User journeys in Burundi
Mobile money for CVA delivery can have wide-ranging benefits for recipients, humanitarian organisations and private sector organisations alike, but it may not be appropriate in all humanitarian contexts. Furthermore, the transformational benefits of mobile money may not be realised if the programme is not designed with these potential benefits in mind.
Crucially, the benefits of mobile money-enabled CVA will only be equitable for all if interventions are designed to address the needs of the most marginalised recipients.
Through in-depth interviews and user journey maps, a series of fictional personas were created to better identify what enhanced user journeys or frustrated users when they received mobile money-enabled CVA.
No one in my family owns a phone and I have never used one. I use the SIM card that Concern gave me to get cash on distribution days, but not for other things. I worry that if I do, the SIM card could be stolen.Adja (Persona) Download Adja's User Journey
I am 56 years old from Kigoma, Bugabira commune. I live with my son, his wife and their four children. I did not attend school and cannot read or write. We do not own a phone but sometimes a neighbour helps me make calls with her phone.Divine (Persona) Download Divine's User Journey

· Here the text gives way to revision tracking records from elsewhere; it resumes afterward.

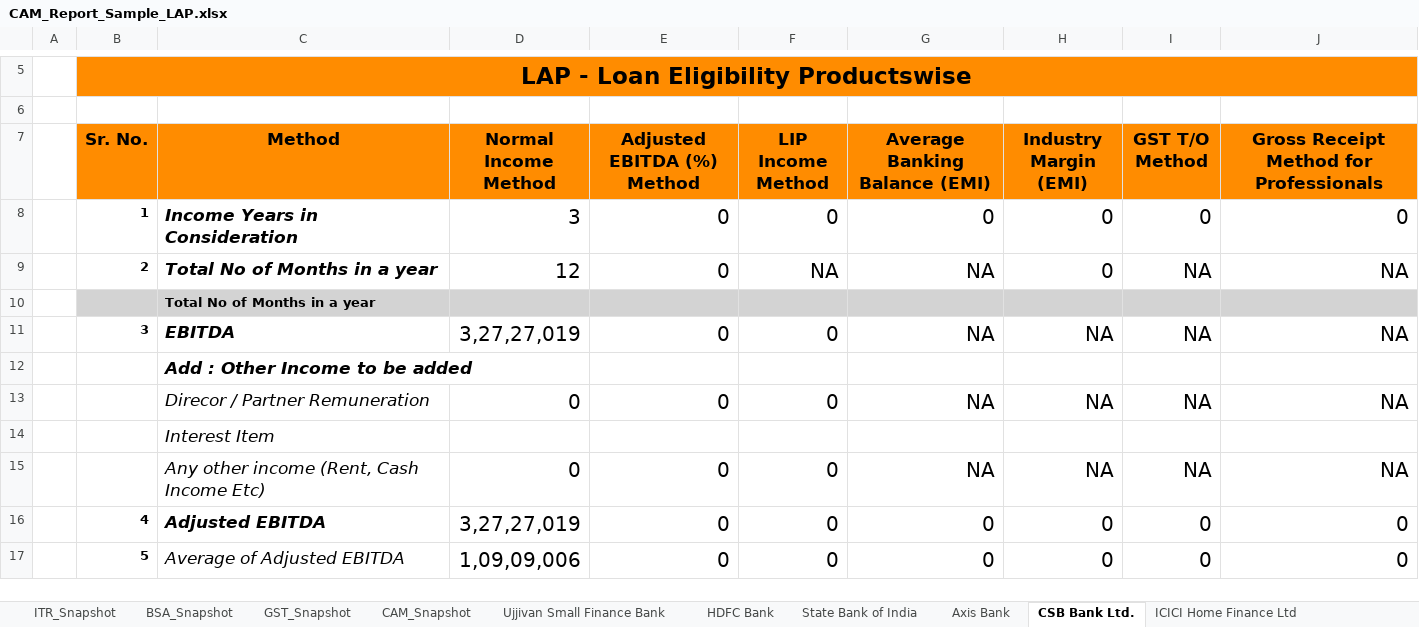
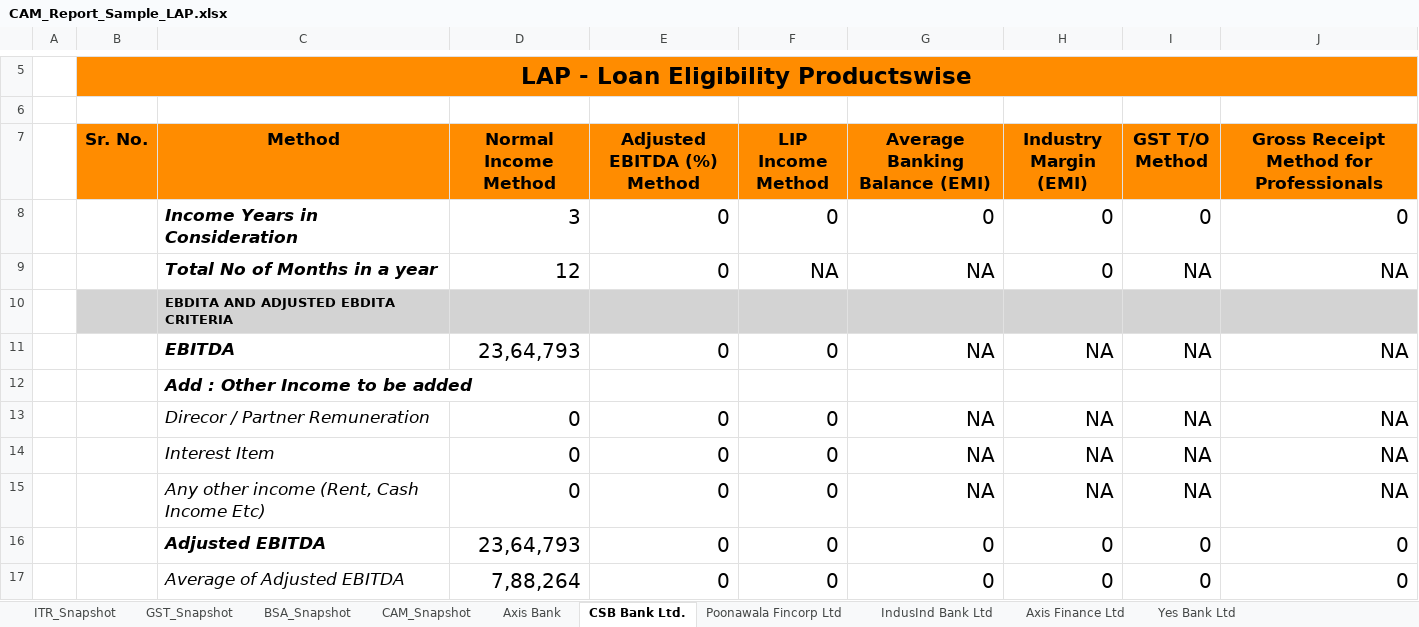
Before and after one commit to dev-bhuptani-jarvis/credorbit-demo, an Excel workbook: public/assets/images/CAM_Report_Sample_LAP.xlsx, sheet CSB Bank Ltd., drawn as a sheet; only a part is shown, gaps mark what is left out; values as stored, in another font and other column widths than the file's, no borders; charts and pictures not drawn; the diff covers the shown part only; the diff names each change by its address in the sheet, - before the commit and + after, or states it on an @@ line.

```diff
--- a/public/assets/images/CAM_Report_Sample_LAP.xlsx (sheet CSB Bank Ltd.)
+++ b/public/assets/images/CAM_Report_Sample_LAP.xlsx (sheet CSB Bank Ltd.)
-sheet tab: Ujjivan Small Finance Bank
-sheet tab: HDFC Bank
-sheet tab: State Bank of India
-sheet tab: ICICI Home Finance Ltd
@@ sheet tab order changed: ITR_Snapshot | GST_Snapshot | BSA_Snapshot | CAM_Snapshot | Axis Bank | CSB Bank Ltd. | Poonawala Fincorp Ltd | IndusInd Bank Ltd | Axis Finance Ltd | Yes Bank Ltd @@
-B8 (Sr. No.): 1
+B8 (Sr. No.): (empty)
-B9 (Sr. No.): 2
+B9 (Sr. No.): (empty)
-C10 (Method): Total No of Months in a year
+C10 (Method): EBDITA AND ADJUSTED EBDITA CRITERIA
-B11 (Sr. No.): 3
+B11 (Sr. No.): (empty)
-D11 (Normal Income Method): 3,27,27,019
+D11 (Normal Income Method): 23,64,793
-D14 (Normal Income Method): (empty)
+D14 (Normal Income Method): 0
-E14 (Adjusted EBITDA (%) Method): (empty)
+E14 (Adjusted EBITDA (%) Method): 0
-F14 (LIP Income Method): (empty)
+F14 (LIP Income Method): 0
-G14 (Average Banking Balance (EMI)): (empty)
+G14 (Average Banking Balance (EMI)): NA
-H14 (Industry Margin (EMI)): (empty)
+H14 (Industry Margin (EMI)): NA
-I14 (GST T/O Method): (empty)
+I14 (GST T/O Method): NA
-J14: (empty)
+J14: NA
-B16 (Sr. No.): 4
+B16 (Sr. No.): (empty)
-D16 (Normal Income Method): 3,27,27,019
+D16 (Normal Income Method): 23,64,793
-B17 (Sr. No.): 5
+B17 (Sr. No.): (empty)
-D17 (Normal Income Method): 1,09,09,006
+D17 (Normal Income Method): 7,88,264
```
Also changed, not shown: 61 edited cells elsewhere in this sheet, sheet ITR_Snapshot, sheet GST_Snapshot, sheet CAM_Snapshot, sheet BSA_Snapshot, sheet Aditya Birla Finance Ltd, sheet Axis Bank, 7 more sheets, other sheet tabs, charts or pictures, public/assets/images/CAM_Report_Sample_WC.xlsx, public/assets/images/ITR Report_Sample.xlsx, 4 other files.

My name is Fabrice. I am 44 years old from Gisenyi colline in Busoni commune. I live with my wife and our five children, as well as my nephew. I completed primary school and can read and write. I own a phone that can access the internet, even though I don’t use it. I have a Lumitel SIM card in my personal phone and I keep the Concern SIM for cashing out.Fabrice (Persona) Download Fabrice's User Journey

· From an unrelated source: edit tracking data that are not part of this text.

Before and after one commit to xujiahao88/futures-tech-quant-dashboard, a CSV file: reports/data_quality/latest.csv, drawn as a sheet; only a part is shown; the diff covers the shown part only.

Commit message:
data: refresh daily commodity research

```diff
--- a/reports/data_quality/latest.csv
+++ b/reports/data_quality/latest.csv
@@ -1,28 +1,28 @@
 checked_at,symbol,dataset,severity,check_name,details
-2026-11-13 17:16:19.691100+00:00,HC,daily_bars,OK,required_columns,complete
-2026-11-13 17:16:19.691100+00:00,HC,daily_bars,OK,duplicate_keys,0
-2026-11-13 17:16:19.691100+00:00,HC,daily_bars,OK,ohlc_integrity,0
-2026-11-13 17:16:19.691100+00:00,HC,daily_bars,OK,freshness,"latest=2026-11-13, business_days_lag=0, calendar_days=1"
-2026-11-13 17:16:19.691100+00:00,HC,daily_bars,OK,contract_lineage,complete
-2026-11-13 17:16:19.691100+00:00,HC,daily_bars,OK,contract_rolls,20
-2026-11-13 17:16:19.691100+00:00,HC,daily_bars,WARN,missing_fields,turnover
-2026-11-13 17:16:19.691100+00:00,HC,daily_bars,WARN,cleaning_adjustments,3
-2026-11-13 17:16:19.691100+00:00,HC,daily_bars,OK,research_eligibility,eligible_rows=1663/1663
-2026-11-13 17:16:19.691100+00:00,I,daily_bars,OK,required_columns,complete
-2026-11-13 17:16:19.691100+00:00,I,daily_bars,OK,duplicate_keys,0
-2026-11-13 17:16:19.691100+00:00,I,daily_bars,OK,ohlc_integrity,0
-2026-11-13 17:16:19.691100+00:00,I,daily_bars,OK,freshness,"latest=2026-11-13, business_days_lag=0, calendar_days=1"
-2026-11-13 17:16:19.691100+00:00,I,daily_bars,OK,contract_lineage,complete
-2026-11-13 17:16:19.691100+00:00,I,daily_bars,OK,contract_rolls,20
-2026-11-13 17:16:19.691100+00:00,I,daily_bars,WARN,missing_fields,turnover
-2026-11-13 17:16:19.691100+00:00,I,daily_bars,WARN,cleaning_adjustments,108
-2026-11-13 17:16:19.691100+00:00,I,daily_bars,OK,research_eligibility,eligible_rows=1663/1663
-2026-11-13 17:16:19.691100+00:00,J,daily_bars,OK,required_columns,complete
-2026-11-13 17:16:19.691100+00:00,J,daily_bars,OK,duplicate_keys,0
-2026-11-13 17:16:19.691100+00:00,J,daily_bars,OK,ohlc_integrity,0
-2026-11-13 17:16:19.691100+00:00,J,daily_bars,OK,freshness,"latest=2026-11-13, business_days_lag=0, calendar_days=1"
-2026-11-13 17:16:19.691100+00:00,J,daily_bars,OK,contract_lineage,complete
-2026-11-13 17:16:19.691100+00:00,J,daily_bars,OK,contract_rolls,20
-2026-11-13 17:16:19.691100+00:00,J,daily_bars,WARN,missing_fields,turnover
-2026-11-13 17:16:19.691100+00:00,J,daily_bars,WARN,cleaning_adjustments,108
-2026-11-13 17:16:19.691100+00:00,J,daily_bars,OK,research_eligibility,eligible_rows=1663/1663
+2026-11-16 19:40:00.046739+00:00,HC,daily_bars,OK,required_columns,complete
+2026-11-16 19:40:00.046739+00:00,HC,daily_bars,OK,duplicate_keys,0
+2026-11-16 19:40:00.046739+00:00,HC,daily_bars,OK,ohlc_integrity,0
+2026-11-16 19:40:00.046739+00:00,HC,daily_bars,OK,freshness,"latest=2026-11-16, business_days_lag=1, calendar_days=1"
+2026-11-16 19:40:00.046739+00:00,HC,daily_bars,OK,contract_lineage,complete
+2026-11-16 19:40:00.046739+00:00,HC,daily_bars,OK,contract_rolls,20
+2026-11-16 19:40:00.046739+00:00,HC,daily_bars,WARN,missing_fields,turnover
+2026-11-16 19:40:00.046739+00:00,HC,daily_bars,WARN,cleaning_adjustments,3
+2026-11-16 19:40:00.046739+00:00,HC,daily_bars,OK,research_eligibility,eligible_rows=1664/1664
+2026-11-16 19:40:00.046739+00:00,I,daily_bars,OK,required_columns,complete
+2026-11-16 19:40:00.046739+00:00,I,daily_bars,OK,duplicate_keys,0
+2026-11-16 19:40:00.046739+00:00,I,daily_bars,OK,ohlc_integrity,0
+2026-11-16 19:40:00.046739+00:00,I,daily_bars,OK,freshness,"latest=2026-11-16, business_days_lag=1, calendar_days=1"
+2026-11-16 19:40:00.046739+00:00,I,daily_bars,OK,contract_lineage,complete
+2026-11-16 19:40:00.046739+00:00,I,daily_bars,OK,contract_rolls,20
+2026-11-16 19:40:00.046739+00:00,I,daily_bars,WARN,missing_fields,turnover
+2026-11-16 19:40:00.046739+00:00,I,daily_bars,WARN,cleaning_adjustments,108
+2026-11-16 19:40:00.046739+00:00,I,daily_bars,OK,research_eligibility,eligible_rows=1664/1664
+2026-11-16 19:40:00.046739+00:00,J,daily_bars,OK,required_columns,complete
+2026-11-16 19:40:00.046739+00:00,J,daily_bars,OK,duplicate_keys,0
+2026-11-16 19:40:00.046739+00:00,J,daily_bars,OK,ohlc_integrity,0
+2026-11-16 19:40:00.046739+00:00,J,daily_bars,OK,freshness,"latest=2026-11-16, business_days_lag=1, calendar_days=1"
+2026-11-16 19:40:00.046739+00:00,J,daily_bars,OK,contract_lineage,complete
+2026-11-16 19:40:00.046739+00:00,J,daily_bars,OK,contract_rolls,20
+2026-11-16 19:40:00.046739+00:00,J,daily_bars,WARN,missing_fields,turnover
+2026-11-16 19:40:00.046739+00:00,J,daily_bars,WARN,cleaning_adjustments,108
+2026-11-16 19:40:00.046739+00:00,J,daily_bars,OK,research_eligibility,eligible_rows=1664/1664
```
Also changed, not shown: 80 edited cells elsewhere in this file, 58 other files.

– Users have someone they can trust at their side
– Assistance is transparent and accessible, and issues are swiftly dealt with

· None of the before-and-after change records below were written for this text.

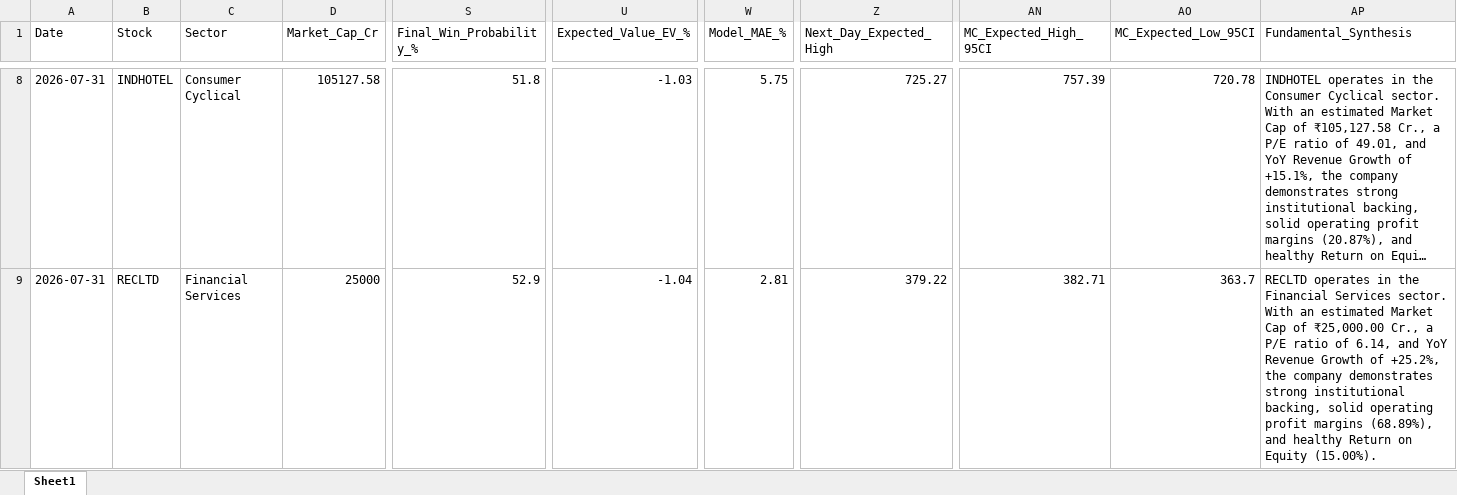
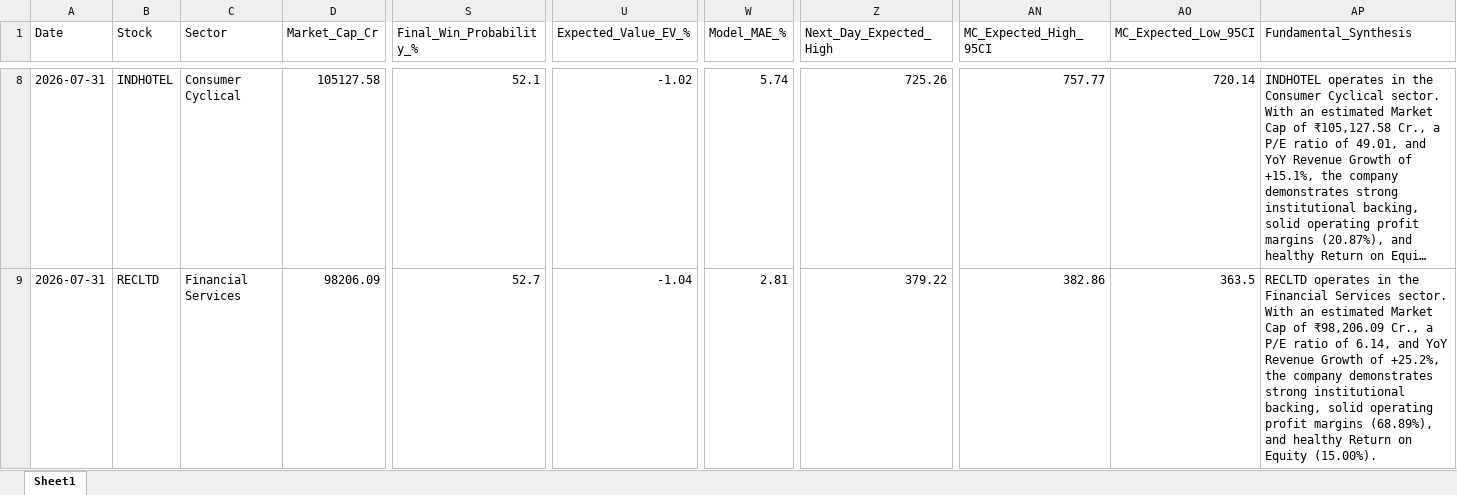
Before and after one commit to chiragkuk24/Final-Stocks, an Excel workbook: Breakout_ML_Quant_Predictions.xlsx, sheet Sheet1, drawn as a sheet; only a part is shown, gaps mark what is left out; long unchanged cells end in …; values as stored, in another font and other column widths than the file's, no borders; the diff covers the shown part only; the diff names each change by its address in the sheet, - before the commit and + after, or states it on an @@ line.

```diff
--- a/Breakout_ML_Quant_Predictions.xlsx (sheet Sheet1)
+++ b/Breakout_ML_Quant_Predictions.xlsx (sheet Sheet1)
-S8 (Final_Win_Probability_%): 51.8
+S8 (Final_Win_Probability_%): 52.1
-U8 (Expected_Value_EV_%): -1.03
+U8 (Expected_Value_EV_%): -1.02
-W8 (Model_MAE_%): 5.75
+W8 (Model_MAE_%): 5.74
-Z8 (Next_Day_Expected_High): 725.27
+Z8 (Next_Day_Expected_High): 725.26
-AN8 (MC_Expected_High_95CI): 757.39
+AN8 (MC_Expected_High_95CI): 757.77
-AO8 (MC_Expected_Low_95CI): 720.78
+AO8 (MC_Expected_Low_95CI): 720.14
-D9 (Market_Cap_Cr): 25000
+D9 (Market_Cap_Cr): 98206.09
-S9 (Final_Win_Probability_%): 52.9
+S9 (Final_Win_Probability_%): 52.7
-AN9 (MC_Expected_High_95CI): 382.71
+AN9 (MC_Expected_High_95CI): 382.86
-AO9 (MC_Expected_Low_95CI): 363.7
+AO9 (MC_Expected_Low_95CI): 363.5
-AP9 (Fundamental_Synthesis): …Cap of ₹25,000.00 Cr., a…
+AP9 (Fundamental_Synthesis): …Cap of ₹98,206.09 Cr., a…
```
Also changed, not shown: 1 added row, 1 removed row and 87 edited cells elsewhere in this sheet, 9 other files.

– Cash assistance is built into longer-term financial support
– Users do not own or have access to a mobile phone
– The process is not adequately explained
– Users must shoulder additional costs to access their assistance
– Users are not encouraged to use the SIM card
– Users wait a long time between initial targeting and receiving the cash assistance
– When considering mobile money-enabled CVA, ensure that levels of mobile phone ownership and digital literacy are taken into account
– When using digital tools for CVA, consider long-term benefits – or multiplier effects – of digital and financial inclusion for recipients
– Humanitarian stakeholders and mobile money providers should consider user feedback more systematically
– Mobile money-enabled CVA programmes should be designed to address the needs of the most marginalised recipients
– Partnerships should think strategically about their collective impact